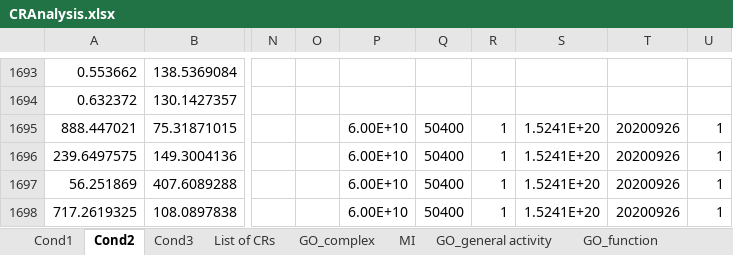
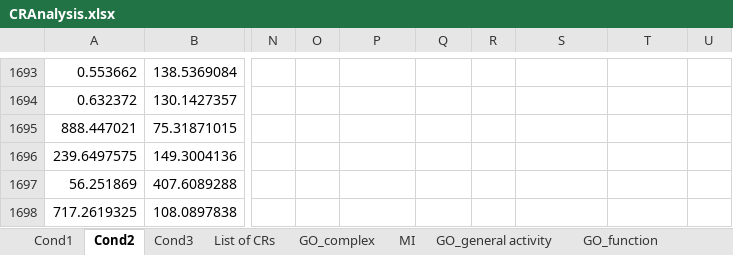
Before and after one commit to leandracay/Dynamic-Transfer-Functions, an Excel workbook: Excel Files/CRAnalysis.xlsx, sheet Cond2, drawn as a sheet; only a part is shown, gaps mark what is left out; values as stored, in another font and other column widths than the file's, no borders; the diff names each change by its address in the sheet, - before the commit and + after, or states it on an @@ line.

```diff
--- a/Excel Files/CRAnalysis.xlsx (sheet Cond2)
+++ b/Excel Files/CRAnalysis.xlsx (sheet Cond2)
-P1695:P1698: 6.00E+10
+P1695:P1698: (empty)
-Q1695:Q1698: 50400
+Q1695:Q1698: (empty)
-R1695:R1698: 1
+R1695:R1698: (empty)
-S1695:S1698: 1.5241E+20
+S1695:S1698: (empty)
-T1695:T1698: 20200926
+T1695:T1698: (empty)
-U1695:U1698: 1
+U1695:U1698: (empty)
```
Also changed, not shown: sheet MI, sheet Cond1, 2 other files.
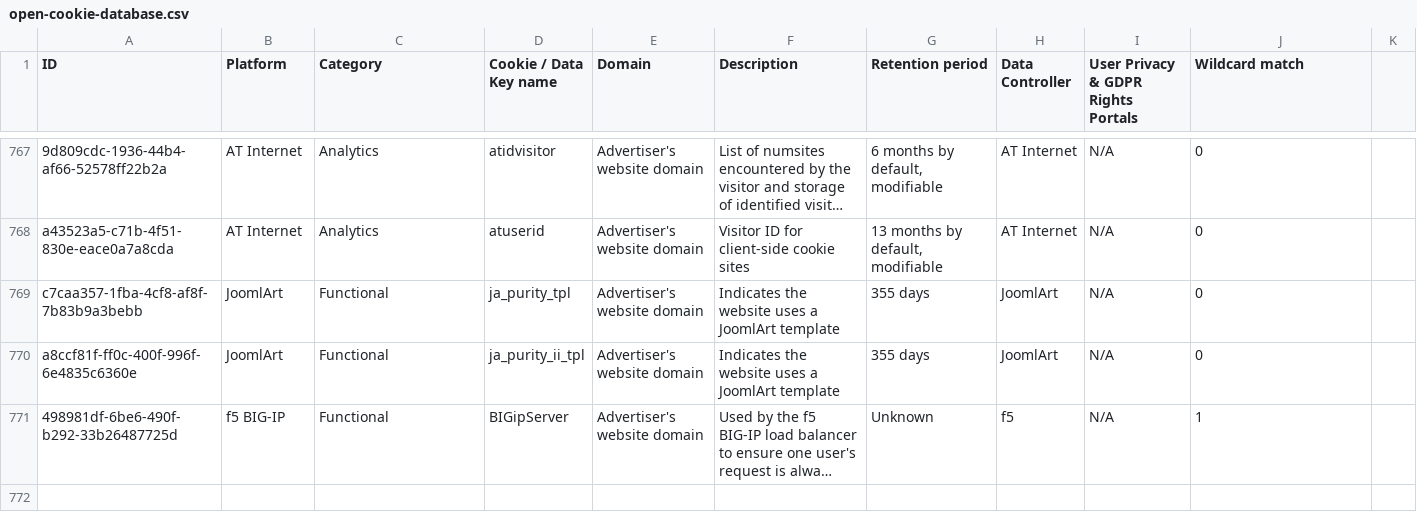
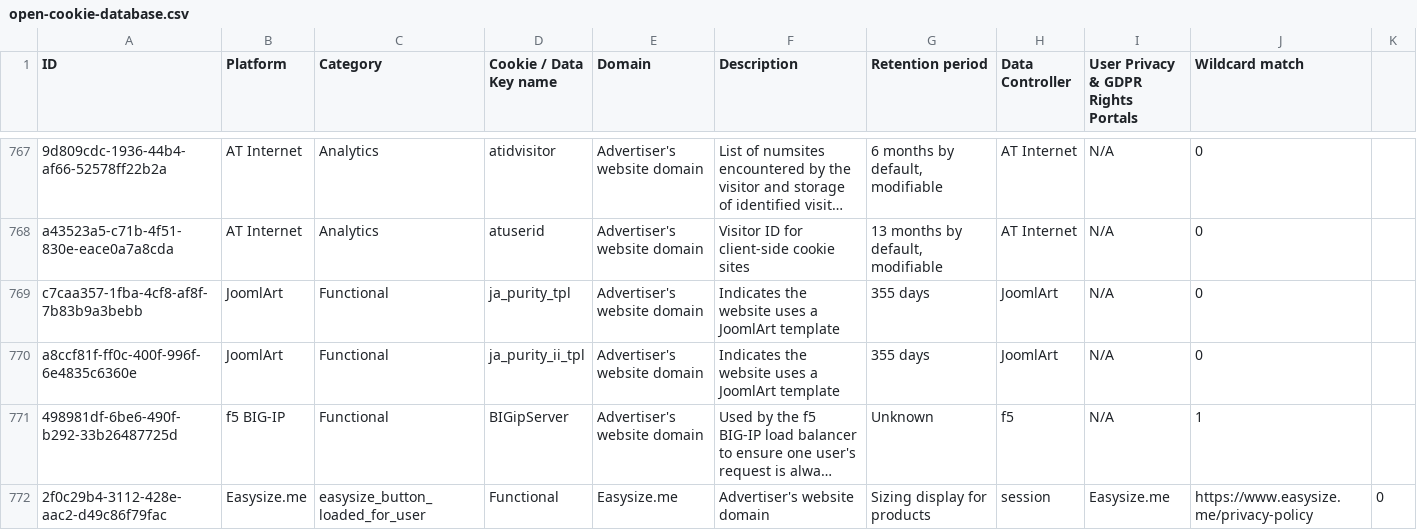
Before and after one commit to jkwakman/Open-Cookie-Database, a CSV file: open-cookie-database.csv, drawn as a sheet; only a part is shown, gaps mark what is left out; long unchanged cells end in …; the diff names each change by its address in the sheet, - before the commit and + after, or states it on an @@ line.

Commit message:
Added Easysize cookie

```diff
--- a/open-cookie-database.csv
+++ b/open-cookie-database.csv
+row 772: 2f0c29b4-3112-428e-aac2-d49c86f79fac | Easysize.me | easysize_button_loaded_for_user | Functional | Easysize.me | Advertiser's website domain | Sizing display for products | session | Easysize.me | https://www.easysize.me/privacy-policy | 0
```
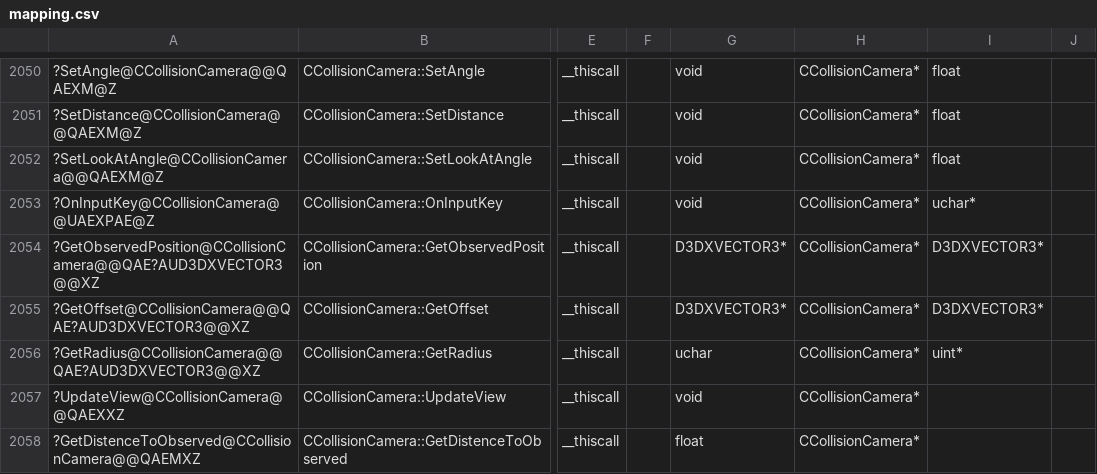
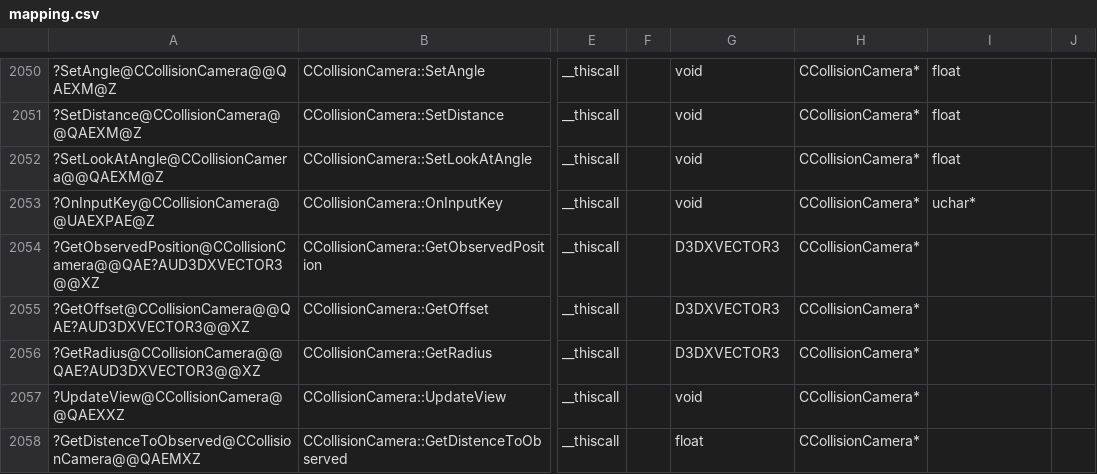
Before and after one commit to regratka/mkp, a CSV file: config/me2/mapping.csv, drawn as a sheet; only a part is shown, gaps mark what is left out; the diff covers the shown part only; the diff names each change by its address in the sheet, - before the commit and + after, or states it on an @@ line.

```diff
--- a/config/me2/mapping.csv
+++ b/config/me2/mapping.csv
-G2054:G2055: D3DXVECTOR3*
+G2054:G2055: D3DXVECTOR3
-I2054:I2055: D3DXVECTOR3*
+I2054:I2055: (empty)
-G2056: uchar
+G2056: D3DXVECTOR3
-I2056: uint*
+I2056: (empty)
```
Also changed, not shown: 1 added row, 1 removed row and 6 edited cells elsewhere in this file, 6 other files.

####

WHAT YOU ARE ASKED TO DO:
Scan the records for the word "config". Copy each line where it turns up.

TASK RESULT:
Before and after one commit to regratka/mkp, a CSV file: config/me2/mapping.csv, drawn as a sheet; only a part is shown, gaps mark what is left out; the diff covers the shown part only; the diff names each change by its address in the sheet, - before the commit and + after, or states it on an @@ line.
--- a/config/me2/mapping.csv
+++ b/config/me2/mapping.csv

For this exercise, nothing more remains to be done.